Selina Adams Peratrovich was instrumental in preserving the art of Haida weaving. She was the first weaver to use yellow cedar; there are no yellow cedar baskets in any early museum collection. She and Emily Thompson were the only weavers who remembered how to make the traditional spruce root hats, and only Selina knew how to weave the potlatch rings on top. She taught spruce root weaving at the Alaska State Museum, the Ketchikan Museum, Ketchikan Community College, the University of Alaska Southeast, and in communities from Massett to Bethel. She continued giving classes at the university until her death at age 95, in 1984.

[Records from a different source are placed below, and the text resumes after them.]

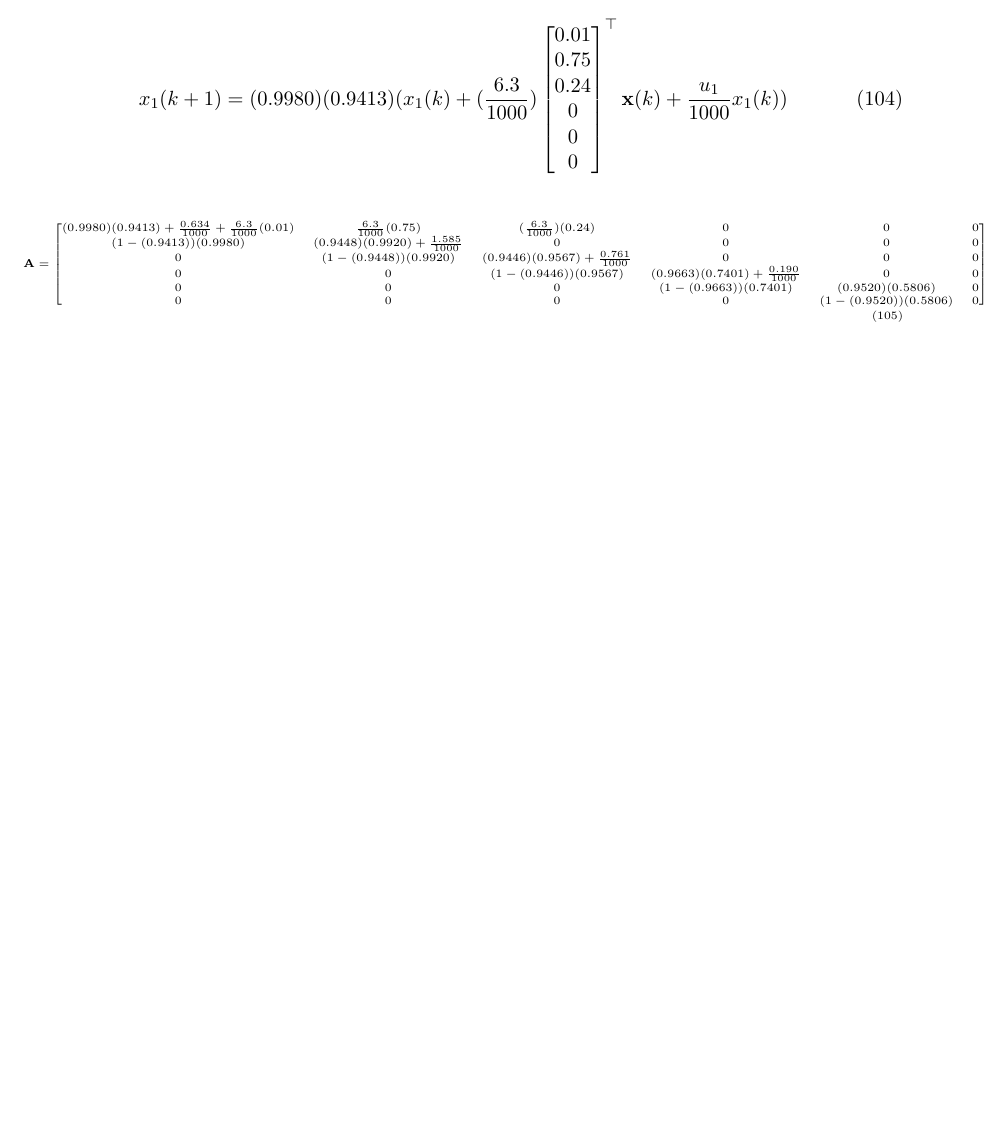
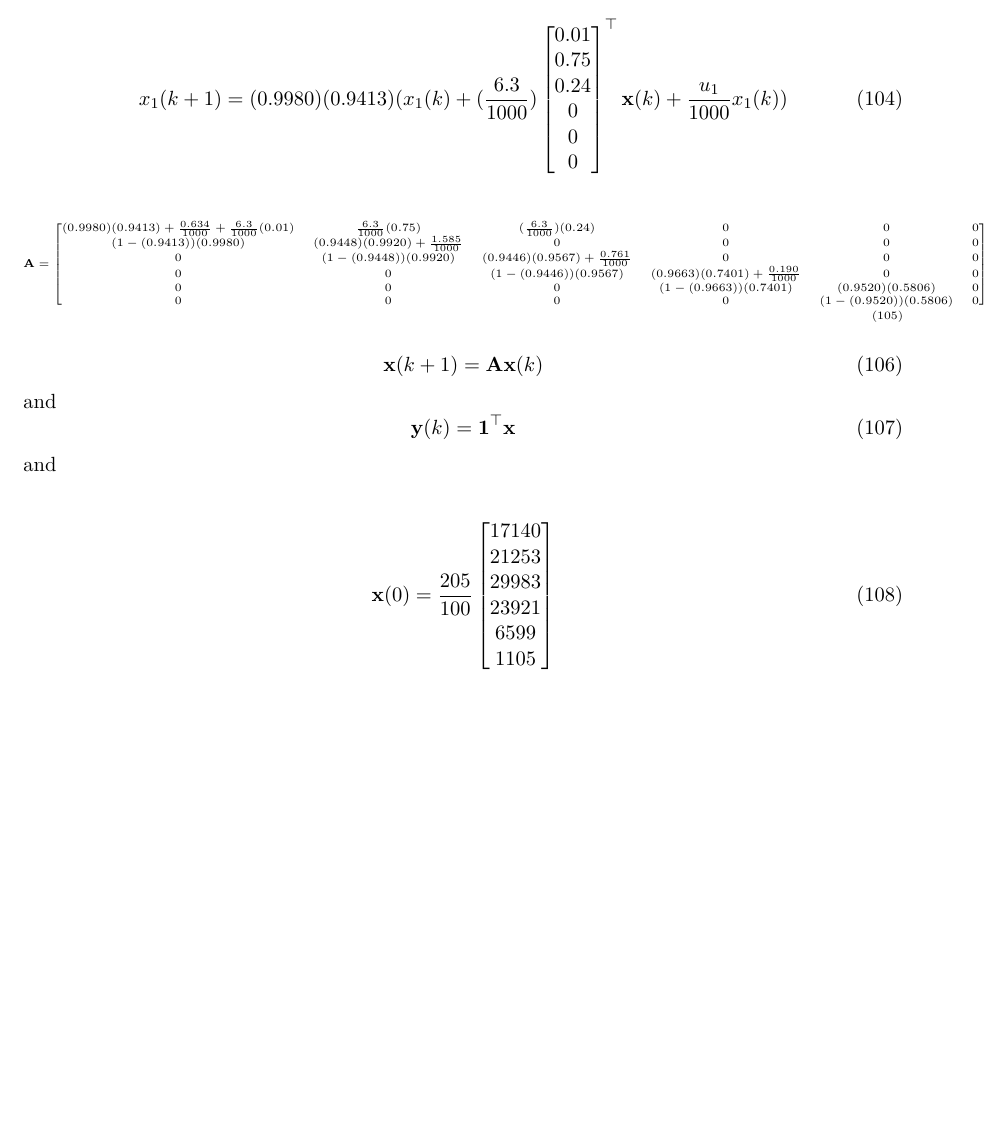
Before and after one commit to Hansespinosa2/emsse-notes, a LaTeX document (sus_sys_modeling/notes/sus_sys_modeling_main.tex): part of page 23 of 23, cut so that both start at the same text, the shorter picture padded with empty space. Compiled offline with pdfLaTeX.

Commit message:
Team Project

```diff
--- a/sus_sys_modeling/notes/sus_sys_modeling_main.tex
+++ b/sus_sys_modeling/notes/sus_sys_modeling_main.tex
@@ -1036,4 +1036,21 @@ The amount of inhabitants in the first age group at a time $x_1(k+1)$ is:
 \end{align}
 \end{tiny}
 
+\begin{equation}
+  \textbf{x}(k+1) = \textbf{A} \textbf{x}(k)
+\end{equation}
+and
+\begin{equation}
+  \textbf{y}(k) = \textbf{1}^\top \textbf{x}
+\end{equation}
+
+and
+
+\begin{align}
+  \textbf{x}(0) = \frac{205}{100}
+  \begin{bmatrix}
+     17140 \\ 21253 \\ 29983 \\ 23921 \\ 6599 \\ 1105
+  \end{bmatrix}
+\end{align}
+
 \end{document}
```
Also changed, not shown: population_over_40_years.png (added), state_populations_over_40_years.png (added), 1 other file.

Selina Peratrovich would be very proud of two of her students. In 2005, Isobel Adams Rorick was elected to the Royal Canadian Academy of Arts. April Varnell had a basket displayed at the Metropolitan Museum of Art in New York City. Haida basketry will continue to be an important part of culture on Haida Gwaii due to the teaching of Holly Burns, April Varnell, and Evelyn Wylie, Selina’s grandchildren.

The contemporary artists of today are challenging and broadening the perception of Northwest Coast art. Charles Edenshaw paved the way for these young artists to be modern and experimental. He carved elephants, snakes, and even a sphinx. Every collector knows the work of Bill Reid, Robert Davidson, Jim Hart, Christian White, Frieda Deising, Don Yoemans, and Gujao.

The next generation of artists will continue to use the traditional skills that have been passed on from their ancestors, but will adapt to their modern culture—John Brent Bennett superimposing Haida designs on photographs and Don Varnell combining pop culture with Northwest Coast designs. Who knows what Justin Burns will create; he will be graduating from the Institute of American Indian Art in Santa Fe, NM in 2006 with his B.A. degree in Art.

Chief Wiah wrote, “I am confident that in the hands of our young artists we shall continue giving the world our unique form of art.”

I would like to take this opportunity to thank the museums who are caretakers of the objects that Haida artists created, so that Haida students will continue to learn from them now and in the future.

 

Delores Churchill is a well-known Haida artist, weaver, and basket maker who lives in Ketchikan, Alaska. She is the daughter of Selina Adams Peratrovich.

Top of page